'Buckyball' Molecules Discovered in Another Galaxy
NASA's Spitzer Space Telescope has detected huge quantities of buckyballs -- little spheres of carbon -- in outer space. The background of this artist's illustration is an infrared photo of the Small Magellanic Cloud, taken by Spitzer. The middle pullout shows a magnified view of an example of a planetary nebula, and the right pullout shows an even more magnified depiction of buckyballs, which consist of 60 linked carbon atoms.
Credit: NASA/JPL-Caltech

Cage-like carbon molecules called buckyballs have been found in another galaxy, showing that they're likely common in outer space and upping the odds that buckyballs delivered to the early Earth key chemicals necessary for life, scientists say.

Astronomers using NASA's Spitzer Space Telescope found buckyballs — little spheres in the shape of soccer balls made up of 60 linked carbon atoms — throughout our Milky Way galaxy, in the space between stars and around three dying stars. They also detected the molecules around a fourth dying star in a nearby galaxy in staggering quantities — equivalent in mass to about 15 Earth moons, researchers said. [Illustration of the cosmic buckyballs.]

"It turns out that buckyballs are much more common and abundant in the universe than initially thought," said astronomer Letizia Stanghellini of the National Optical Astronomy Observatory in Tucson, Ariz. "This has implications for the chemistry of life. It's possible that buckyballs from outer space provided seeds for life on Earth."

Buckyballs everywhere

Buckyballs, also known as fullerenes, are named after their resemblance to the architect Buckminster Fuller's geodesic domes, an example of which is found at the entrance to the Epcot theme park in Orlando, Fla.

The miniature spheres were first discovered in a lab on Earth 25 years ago, but it wasn't until last July that Spitzer provided the first confirmed proof of their existence in space. At that time, scientists weren't sure if they had been lucky to find a rare supply, or if perhaps the cosmic balls were all around.

In the new study, researchers found the buckyballs around three dying sun-like stars, called planetary nebulas, in our own Milky Way galaxy. These cloudy objects, made up of material shed from the dying stars, are similar to the one where Spitzer found the first evidence for their existence.

The new research shows that all the planetary nebulas in which buckyballs have been detected are rich in hydrogen.
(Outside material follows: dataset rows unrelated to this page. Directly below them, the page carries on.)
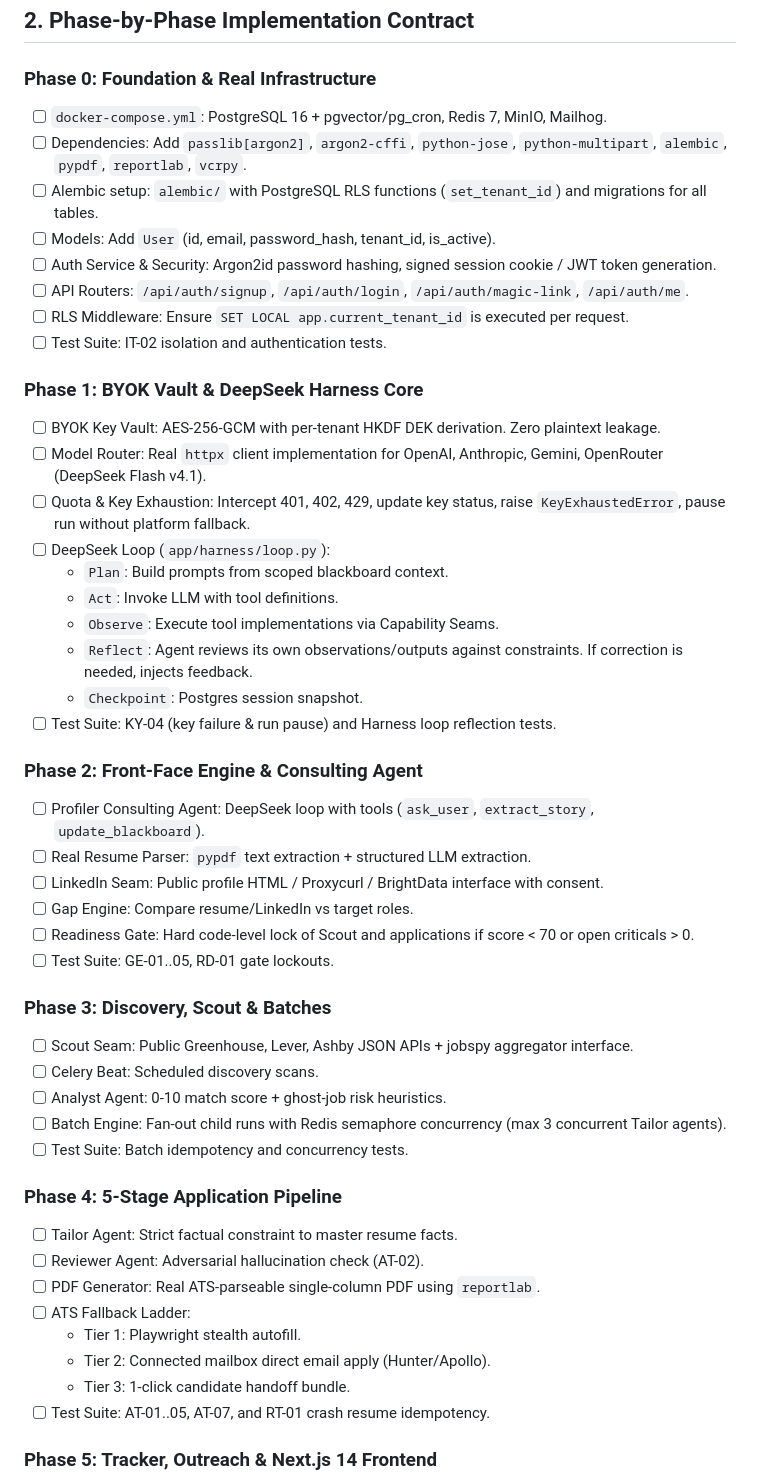
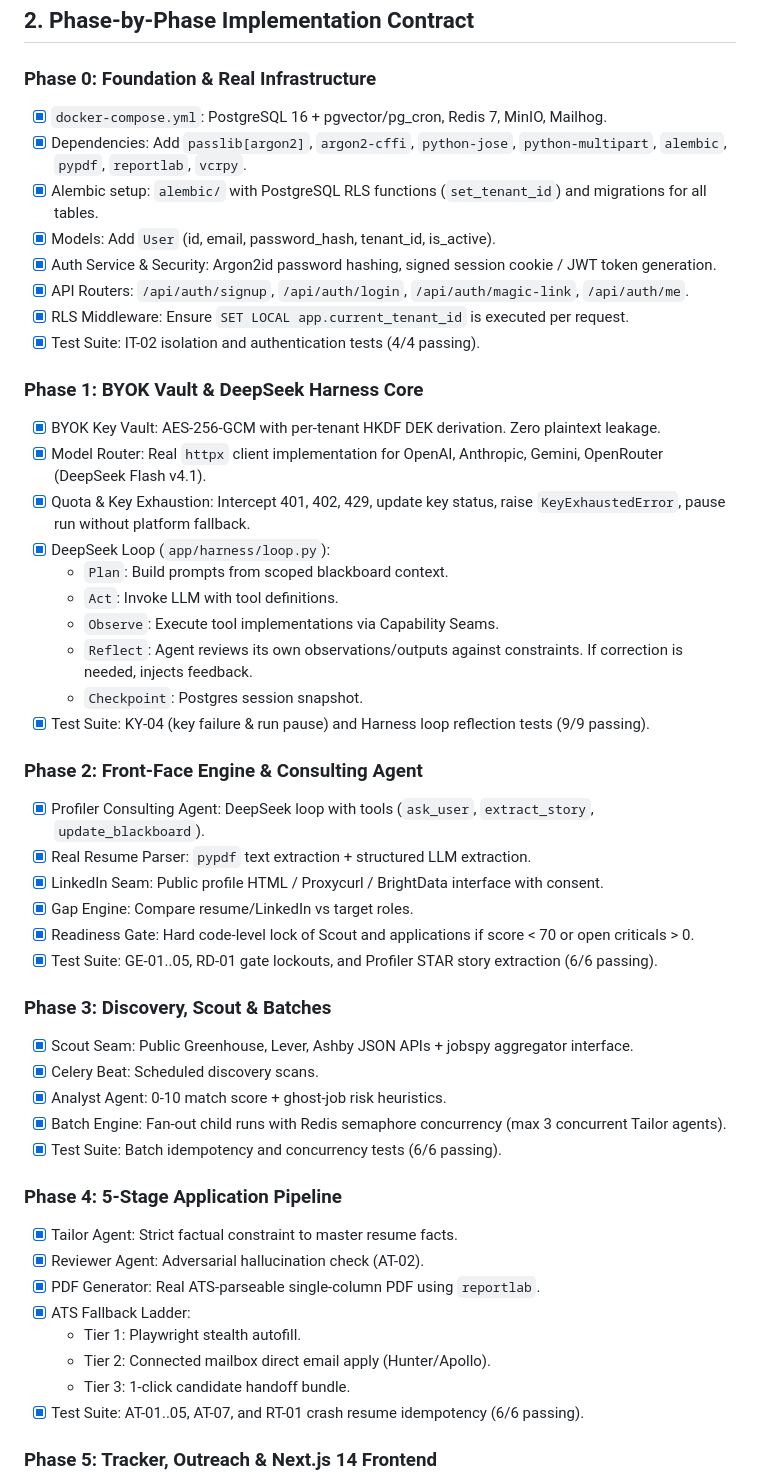
Before and after one commit to Vijendrapratap/CareerHarness, a Markdown page: career-harness-manifesto-plan.md, the part around one of its changes. Rendered like a GitHub page.

Commit message:
docs: mark all 6 phases of master build manifesto complete

```diff
--- a/career-harness-manifesto-plan.md
+++ b/career-harness-manifesto-plan.md
@@ -24,50 +24,50 @@ flowchart TD
 ## 2. Phase-by-Phase Implementation Contract
 
 ### Phase 0: Foundation & Real Infrastructure
-- [ ] `docker-compose.yml`: PostgreSQL 16 + pgvector/pg_cron, Redis 7, MinIO, Mailhog.
-- [ ] Dependencies: Add `passlib[argon2]`, `argon2-cffi`, `python-jose`, `python-multipart`, `alembic`, `pypdf`, `reportlab`, `vcrpy`.
-- [ ] Alembic setup: `alembic/` with PostgreSQL RLS functions (`set_tenant_id`) and migrations for all tables.
-- [ ] Models: Add `User` (id, email, password_hash, tenant_id, is_active).
-- [ ] Auth Service & Security: Argon2id password hashing, signed session cookie / JWT token generation.
-- [ ] API Routers: `/api/auth/signup`, `/api/auth/login`, `/api/auth/magic-link`, `/api/auth/me`.
-- [ ] RLS Middleware: Ensure `SET LOCAL app.current_tenant_id` is executed per request.
-- [ ] Test Suite: IT-02 isolation and authentication tests.
+- [x] `docker-compose.yml`: PostgreSQL 16 + pgvector/pg_cron, Redis 7, MinIO, Mailhog.
+- [x] Dependencies: Add `passlib[argon2]`, `argon2-cffi`, `python-jose`, `python-multipart`, `alembic`, `pypdf`, `reportlab`, `vcrpy`.
+- [x] Alembic setup: `alembic/` with PostgreSQL RLS functions (`set_tenant_id`) and migrations for all tables.
+- [x] Models: Add `User` (id, email, password_hash, tenant_id, is_active).
+- [x] Auth Service & Security: Argon2id password hashing, signed session cookie / JWT token generation.
+- [x] API Routers: `/api/auth/signup`, `/api/auth/login`, `/api/auth/magic-link`, `/api/auth/me`.
+- [x] RLS Middleware: Ensure `SET LOCAL app.current_tenant_id` is executed per request.
+- [x] Test Suite: IT-02 isolation and authentication tests (4/4 passing).
 
 ### Phase 1: BYOK Vault & DeepSeek Harness Core
-- [ ] BYOK Key Vault: AES-256-GCM with per-tenant HKDF DEK derivation. Zero plaintext leakage.
-- [ ] Model Router: Real `httpx` client implementation for OpenAI, Anthropic, Gemini, OpenRouter (DeepSeek Flash v4.1).
-- [ ] Quota & Key Exhaustion: Intercept 401, 402, 429, update key status, raise `KeyExhaustedError`, pause run without platform fallback.
-- [ ] DeepSeek Loop (`app/harness/loop.py`):
+- [x] BYOK Key Vault: AES-256-GCM with per-tenant HKDF DEK derivation. Zero plaintext leakage.
+- [x] Model Router: Real `httpx` client implementation for OpenAI, Anthropic, Gemini, OpenRouter (DeepSeek Flash v4.1).
+- [x] Quota & Key Exhaustion: Intercept 401, 402, 429, update key status, raise `KeyExhaustedError`, pause run without platform fallback.
+- [x] DeepSeek Loop (`app/harness/loop.py`):
   - `Plan`: Build prompts from scoped blackboard context.
   - `Act`: Invoke LLM with tool definitions.
   - `Observe`: Execute tool implementations via Capability Seams.
   - `Reflect`: Agent reviews its own observations/outputs against constraints. If correction is needed, injects feedback.
   - `Checkpoint`: Postgres session snapshot.
-- [ ] Test Suite: KY-04 (key failure & run pause) and Harness loop reflection tests.
+- [x] Test Suite: KY-04 (key failure & run pause) and Harness loop reflection tests (9/9 passing).
 
 ### Phase 2: Front-Face Engine & Consulting Agent
-- [ ] Profiler Consulting Agent: DeepSeek loop with tools (`ask_user`, `extract_story`, `update_blackboard`).
-- [ ] Real Resume Parser: `pypdf` text extraction + structured LLM extraction.
-- [ ] LinkedIn Seam: Public profile HTML / Proxycurl / BrightData interface with consent.
-- [ ] Gap Engine: Compare resume/LinkedIn vs target roles.
-- [ ] Readiness Gate: Hard code-level lock of Scout and applications if score < 70 or open criticals > 0.
-- [ ] Test Suite: GE-01..05, RD-01 gate lockouts.
+- [x] Profiler Consulting Agent: DeepSeek loop with tools (`ask_user`, `extract_story`, `update_blackboard`).
+- [x] Real Resume Parser: `pypdf` text extraction + structured LLM extraction.
+- [x] LinkedIn Seam: Public profile HTML / Proxycurl / BrightData interface with consent.
+- [x] Gap Engine: Compare resume/LinkedIn vs target roles.
+- [x] Readiness Gate: Hard code-level lock of Scout and applications if score < 70 or open criticals > 0.
+- [x] Test Suite: GE-01..05, RD-01 gate lockouts, and Profiler STAR story extraction (6/6 passing).
 
 ### Phase 3: Discovery, Scout & Batches
-- [ ] Scout Seam: Public Greenhouse, Lever, Ashby JSON APIs + jobspy aggregator interface.
-- [ ] Celery Beat: Scheduled discovery scans.
-- [ ] Analyst Agent: 0-10 match score + ghost-job risk heuristics.
-- [ ] Batch Engine: Fan-out child runs with Redis semaphore concurrency (max 3 concurrent Tailor agents).
-- [ ] Test Suite: Batch idempotency and concurrency tests.
+- [x] Scout Seam: Public Greenhouse, Lever, Ashby JSON APIs + jobspy aggregator interface.
+- [x] Celery Beat: Scheduled discovery scans.
+- [x] Analyst Agent: 0-10 match score + ghost-job risk heuristics.
+- [x] Batch Engine: Fan-out child runs with Redis semaphore concurrency (max 3 concurrent Tailor agents).
+- [x] Test Suite: Batch idempotency and concurrency tests (6/6 passing).
 
 ### Phase 4: 5-Stage Application Pipeline
-- [ ] Tailor Agent: Strict factual constraint to master resume facts.
-- [ ] Reviewer Agent: Adversarial hallucination check (AT-02).
-- [ ] PDF Generator: Real ATS-parseable single-column PDF using `reportlab`.
-- [ ] ATS Fallback Ladder:
+- [x] Tailor Agent: Strict factual constraint to master resume facts.
+- [x] Reviewer Agent: Adversarial hallucination check (AT-02).
+- [x] PDF Generator: Real ATS-parseable single-column PDF using `reportlab`.
+- [x] ATS Fallback Ladder:
   - Tier 1: Playwright stealth autofill.
   - Tier 2: Connected mailbox direct email apply (Hunter/Apollo).
   - Tier 3: 1-click candidate handoff bundle.
-- [ ] Test Suite: AT-01..05, AT-07, and RT-01 crash resume idempotency.
+- [x] Test Suite: AT-01..05, AT-07, and RT-01 crash resume idempotency (6/6 passing).
 
 ### Phase 5: Tracker, Outreach & Next.js 14 Frontend
```
Also changed, not shown: other parts of career-harness-manifesto-plan.md (+12 -11 lines).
This goes against what researchers thought for decades — they had assumed that, as is the case for making buckyballs in the lab, hydrogen could not be present.

The hydrogen, they once theorized, would contaminate the carbon, causing it to form chains and other structures rather than the spheres, which have no hydrogen in them at all.

"We now know that fullerenes and hydrogen coexist in planetary nebulas, which is really important for telling us how they form in space," said Anibal Garcia-Hernandez of the Instituto de Astrofisica de Canarias, lead author of the new study, which appears online Oct. 28 in the Astrophysical Journal Letters.

Garcia-Hernandez and his colleagues also located buckyballs in a planetary nebula within a nearby galaxy called the Small Magellanic Cloud.

And there were a lot them: equivalent to 2 percent of Earth's mass, or 15 of our moons.

Another research team recently found that buckyballs are also in the space between stars, but not too far away from young solar systems. The molecules may have been formed in a planetary nebula, or perhaps between stars.

"It's exciting to find buckyballs in between stars that are still forming their solar systems, just a comet's throw away," said Kris Sellgren of Ohio State University, lead author of the other study, which was recently published in Astrophysical Journal Letters. "This could be the link between fullerenes in space and fullerenes in meteorites."

Delivering seeds of life?

The implications of the findings are far-reaching, researchers said. Scientists have speculated in the past that buckyballs, which can act like cages for other molecules and atoms, might have carried substances to Earth that kick-started life. Evidence for this theory comes from the fact that buckyballs have been found in meteorites carrying extraterrestrial gases.

"Buckyballs are sort of like diamonds with holes in the middle," said Stanghellini. "They are incredibly stable molecules that are hard to destroy, and they could carry other interesting molecules inside them. We hope to learn more about the important role they likely play in the death and birth of stars and planets, and maybe even life itself."

The little carbon balls are important in technology research, too. They have potential applications in superconducting materials, optical devices, medicines, water purification, armor and more.